TASK GOAL =>
Where in the material does the word "This" appear? Copy each line that has it.

..............................

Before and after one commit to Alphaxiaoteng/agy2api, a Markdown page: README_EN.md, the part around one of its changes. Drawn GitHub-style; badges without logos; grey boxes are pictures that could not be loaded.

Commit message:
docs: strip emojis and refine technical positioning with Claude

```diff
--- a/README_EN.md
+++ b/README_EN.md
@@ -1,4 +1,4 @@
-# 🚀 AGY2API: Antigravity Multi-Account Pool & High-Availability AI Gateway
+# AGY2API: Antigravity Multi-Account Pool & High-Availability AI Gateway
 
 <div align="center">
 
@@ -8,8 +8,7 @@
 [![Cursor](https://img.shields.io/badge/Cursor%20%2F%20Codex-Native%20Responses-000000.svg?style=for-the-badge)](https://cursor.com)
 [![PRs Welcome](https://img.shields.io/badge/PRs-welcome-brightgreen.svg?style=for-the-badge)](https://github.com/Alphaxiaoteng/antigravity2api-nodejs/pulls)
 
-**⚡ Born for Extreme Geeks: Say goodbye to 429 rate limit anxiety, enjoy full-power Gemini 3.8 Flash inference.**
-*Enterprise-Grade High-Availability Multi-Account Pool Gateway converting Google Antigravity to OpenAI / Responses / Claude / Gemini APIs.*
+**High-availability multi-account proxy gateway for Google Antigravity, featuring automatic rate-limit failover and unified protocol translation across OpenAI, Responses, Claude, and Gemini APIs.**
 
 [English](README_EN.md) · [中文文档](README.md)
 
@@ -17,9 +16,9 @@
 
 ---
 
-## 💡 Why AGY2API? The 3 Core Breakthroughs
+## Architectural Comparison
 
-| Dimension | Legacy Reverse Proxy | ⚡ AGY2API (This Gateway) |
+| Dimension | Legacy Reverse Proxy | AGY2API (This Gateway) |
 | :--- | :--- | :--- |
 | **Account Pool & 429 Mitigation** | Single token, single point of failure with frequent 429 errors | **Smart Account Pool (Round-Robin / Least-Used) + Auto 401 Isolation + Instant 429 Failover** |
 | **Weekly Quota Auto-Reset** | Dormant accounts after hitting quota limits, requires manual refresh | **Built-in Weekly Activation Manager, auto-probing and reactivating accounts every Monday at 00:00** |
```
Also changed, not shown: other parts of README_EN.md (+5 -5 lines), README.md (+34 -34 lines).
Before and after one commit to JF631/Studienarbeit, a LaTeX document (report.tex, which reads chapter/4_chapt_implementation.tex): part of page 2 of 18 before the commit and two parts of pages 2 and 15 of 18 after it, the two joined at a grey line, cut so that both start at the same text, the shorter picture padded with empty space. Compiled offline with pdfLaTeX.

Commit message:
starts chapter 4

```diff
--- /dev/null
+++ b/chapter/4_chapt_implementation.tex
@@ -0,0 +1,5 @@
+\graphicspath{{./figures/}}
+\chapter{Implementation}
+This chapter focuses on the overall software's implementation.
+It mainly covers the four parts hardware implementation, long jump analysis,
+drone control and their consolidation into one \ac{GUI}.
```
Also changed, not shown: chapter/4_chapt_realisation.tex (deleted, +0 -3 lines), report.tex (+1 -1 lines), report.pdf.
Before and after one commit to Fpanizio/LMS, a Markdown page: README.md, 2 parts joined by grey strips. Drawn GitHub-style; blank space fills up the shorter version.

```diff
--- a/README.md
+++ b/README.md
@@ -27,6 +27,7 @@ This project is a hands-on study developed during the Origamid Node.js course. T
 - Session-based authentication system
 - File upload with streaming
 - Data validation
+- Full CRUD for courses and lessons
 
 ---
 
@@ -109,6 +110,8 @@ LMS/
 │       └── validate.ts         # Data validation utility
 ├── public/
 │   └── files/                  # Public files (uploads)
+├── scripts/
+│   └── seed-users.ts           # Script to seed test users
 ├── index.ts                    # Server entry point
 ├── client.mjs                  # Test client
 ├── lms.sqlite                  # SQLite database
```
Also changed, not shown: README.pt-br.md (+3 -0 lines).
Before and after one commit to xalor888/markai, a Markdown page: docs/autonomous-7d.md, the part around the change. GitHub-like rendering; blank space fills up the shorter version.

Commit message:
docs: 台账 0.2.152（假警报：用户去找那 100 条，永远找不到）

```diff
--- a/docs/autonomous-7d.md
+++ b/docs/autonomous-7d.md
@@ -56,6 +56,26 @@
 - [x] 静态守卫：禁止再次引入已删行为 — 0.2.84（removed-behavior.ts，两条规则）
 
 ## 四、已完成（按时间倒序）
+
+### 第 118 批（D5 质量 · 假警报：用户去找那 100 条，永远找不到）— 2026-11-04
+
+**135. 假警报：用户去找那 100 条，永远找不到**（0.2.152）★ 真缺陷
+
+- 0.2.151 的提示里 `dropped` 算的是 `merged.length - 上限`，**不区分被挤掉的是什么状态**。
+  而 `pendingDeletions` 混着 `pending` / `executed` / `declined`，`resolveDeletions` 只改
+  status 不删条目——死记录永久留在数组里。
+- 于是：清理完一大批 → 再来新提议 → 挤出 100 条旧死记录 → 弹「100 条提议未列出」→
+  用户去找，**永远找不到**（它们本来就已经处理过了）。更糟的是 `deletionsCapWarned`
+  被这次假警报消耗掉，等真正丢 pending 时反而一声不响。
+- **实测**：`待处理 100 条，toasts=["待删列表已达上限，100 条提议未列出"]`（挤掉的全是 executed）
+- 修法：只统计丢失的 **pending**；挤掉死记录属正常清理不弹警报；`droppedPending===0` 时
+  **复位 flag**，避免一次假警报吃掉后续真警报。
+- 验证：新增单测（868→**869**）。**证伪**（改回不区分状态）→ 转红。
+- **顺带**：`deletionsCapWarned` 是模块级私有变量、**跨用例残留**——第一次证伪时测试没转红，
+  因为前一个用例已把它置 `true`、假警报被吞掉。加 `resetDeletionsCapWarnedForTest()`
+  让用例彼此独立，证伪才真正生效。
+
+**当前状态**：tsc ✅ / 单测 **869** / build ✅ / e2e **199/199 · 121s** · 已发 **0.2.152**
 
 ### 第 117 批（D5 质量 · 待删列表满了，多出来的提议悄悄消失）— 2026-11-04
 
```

..............................

ANSWER AREA =>
-| Dimension | Legacy Reverse Proxy | ⚡ AGY2API (This Gateway) |
+| Dimension | Legacy Reverse Proxy | AGY2API (This Gateway) |
+This chapter focuses on the overall software's implementation.
@@ -27,6 +27,7 @@ This project is a hands-on study developed during the Origamid Node.js course. T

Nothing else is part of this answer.